I must know my lead pastors well enough to support their vision.

Obey your leaders and submit to their authority, because they keep watch over you, as one who must give an account…
Hebrews 13:17

Since both the lead pastor and worship leader publish the Good news (Isa 52:7), we must know each other well enough to be sincerely supportive through this joint mission. Because of much time invested together, I am convinced that Billy and Annie are committed to the Stefanie “away from the microphone” so minor challenges don’t become deal-breakers. I have seen firsthand that Annie cares about my marriage enough to give me good recipes so my husband doesn’t starve. I have surfaced out of my “cave” long enough to see that Billy is prepared, communicates with God intimately, and doesn’t make my work stressful due to lack of direction. Big sigh of relief—and big win for Christ’s team.

At RCA Church, the vision for our worship services is unification of every age and stage. To aim for such a variety of worshipers is considerably more work, yet far more rewarding. Because we have made it a priority to know each other and be known, I feel respected and trusted by the Phipps so that I can wholeheartedly submit to their vision.

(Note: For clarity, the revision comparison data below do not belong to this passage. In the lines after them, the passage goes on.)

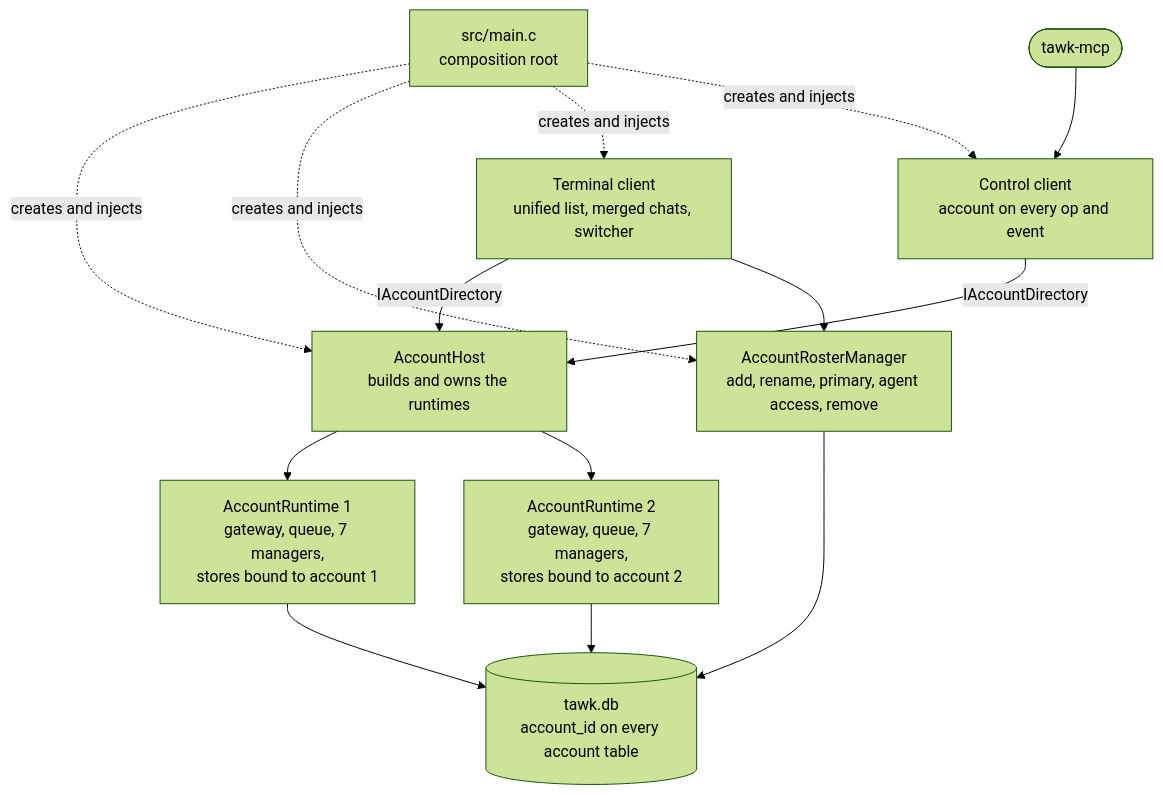
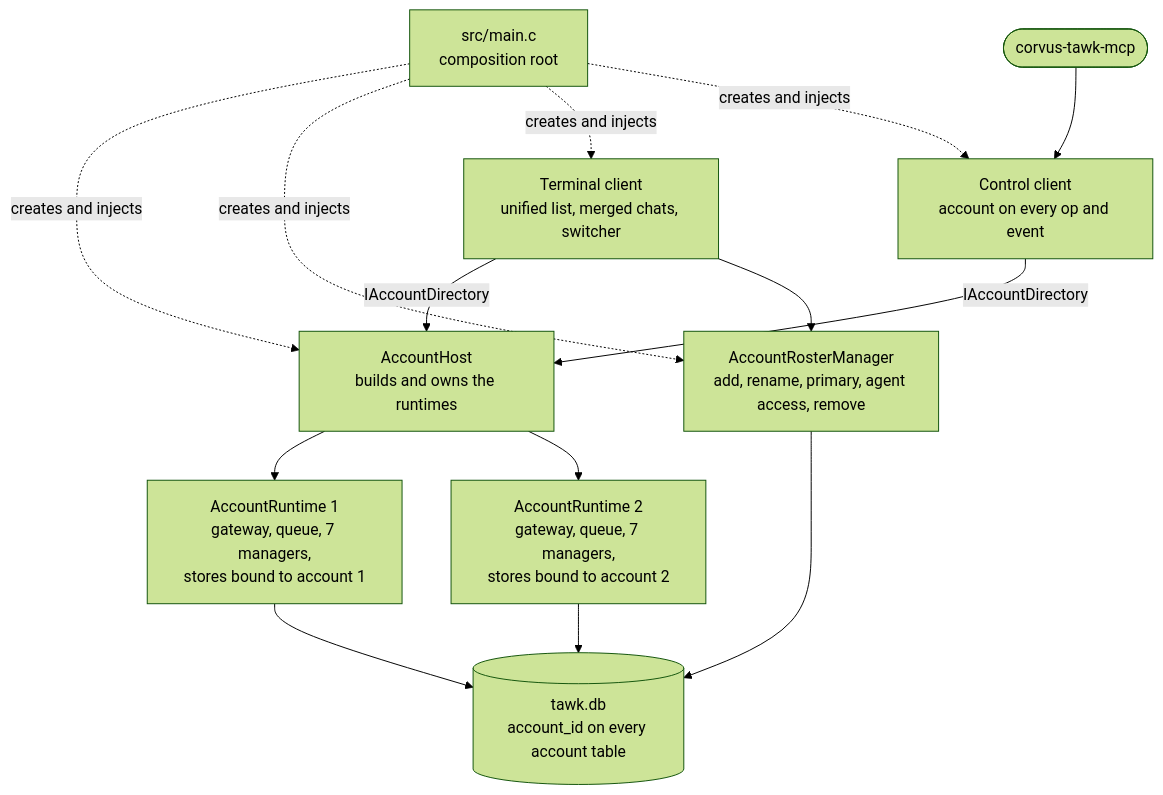
One commit to loganventer/Corvus.App.Terminal.Tawk changed the diagram in docs/plans/multi-account.md. Above: the diagram before and after it, drawn with Mermaid (forest theme). The commit also changed other lines of this file and 16 other files, not shown here.

First line of the commit message:
Update every document to corvus-tawk and the corvus/tawk folders

````diff
--- a/docs/plans/multi-account.md
+++ b/docs/plans/multi-account.md
@@ -90,21 +90,21 @@
 ```mermaid
 flowchart TD
     MAIN["src/main.c<br/>composition root"]
     HOST["AccountHost<br/>builds and owns the runtimes"]
     R1["AccountRuntime 1<br/>gateway, queue, 7 managers,<br/>stores bound to account 1"]
     R2["AccountRuntime 2<br/>gateway, queue, 7 managers,<br/>stores bound to account 2"]
     ROSTER["AccountRosterManager<br/>add, rename, primary, agent access, remove"]
     DB[("tawk.db<br/>account_id on every account table")]
     TUI["Terminal client<br/>unified list, merged chats, switcher"]
     CTL["Control client<br/>account on every op and event"]
-    MCP(["tawk-mcp"])
+    MCP(["corvus-tawk-mcp"])
 
     MAIN -.->|creates and injects| HOST & ROSTER & TUI & CTL
     HOST --> R1 & R2
     R1 & R2 --> DB
     ROSTER --> DB
     TUI -->|IAccountDirectory| HOST
     CTL -->|IAccountDirectory| HOST
     TUI --> ROSTER
     MCP --> CTL
 ```
````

By faith, I serve God now and for eternity.

…producing an eternal stockpile of glory for us that is beyond all comparison.
– 2 Corinthians 4:17

Newsflash: sometimes my lead pastor and I disagree! And though healthy tension, like in music, makes the harmony sweet, still I must remember my eternal value and the timeless purposes of my Creator. Sometimes I remind our musicians that no matter the breadth of our earthly influence, our gifts will one day be magnified in heaven. Perhaps an original song that was dismissed by your lead pastor (gasp) is already being sung by the angelic choir. Maybe the young violinist who is slightly sharp now is already perfectly tuned in the eternal orchestra. Dwelling on these thoughts create hope, and since our God will be worshiped forever, why not hope for the now and the not yet? The fruit of this hope is a ministry with longevity that is alive by faith not only in things that are seen.

In closing, I want to leave us with this thought: Someday the worldwide body of Christ will serve together in eternity. We will be “known as we are known” (1 Cor 13:12). My desire to finish this life well—for God’s glory—stirs in me a hunger for reconciliation in the meantime. Let us be in right standing with the people that we will spend eternity with, and as a result, we will all be encouraged and our communities blessed.

-Stefanie Kelly, RCA Worship Pastor




Psalm 91 with “Not Afraid” by CBC Live feat. Josh Lopez


Psalm 91

Whoever dwells in the shelter of the Most High
    will rest in the shadow of the Almighty.
I will say of the Lord, “He is my refuge and my fortress,
    my God, in whom I trust.”

Surely he will save you
    from the fowler’s snare
    and from the deadly pestilence.
He will cover you with his feathers,
    and under his wings you will find refuge;
    his faithfulness will be your shield and rampart.
You will not fear the terror of night,
    nor the arrow that flies by day,
nor the pestilence that stalks in the darkness,
    nor the plague that destroys at midday.
A thousand may fall at your side,
    ten thousand at your right hand,
    but it will not come near you.
You will only observe with your eyes
    and see the punishment of the wicked.

If you say, “The Lord is my refuge,”
    and you make the Most High your dwelling,
10 no harm will overtake you,
    no disaster will come near your tent.
11 For he will command his angels concerning you
    to guard you in all your ways;
12 they will lift you up in their hands,
    so that you will not strike your foot against a stone.
13 You will tread on the lion and the cobra;
    you will trample the great lion and the serpent.

14“Because he loves me,” says the Lord, “I will rescue him;
    I will protect him, for he acknowledges my name.
15 He will call on me, and I will answer him;
    I will be with him in trouble,
    I will deliver him and honor him.
16 With long life I will satisfy him
    and show him my salvation.”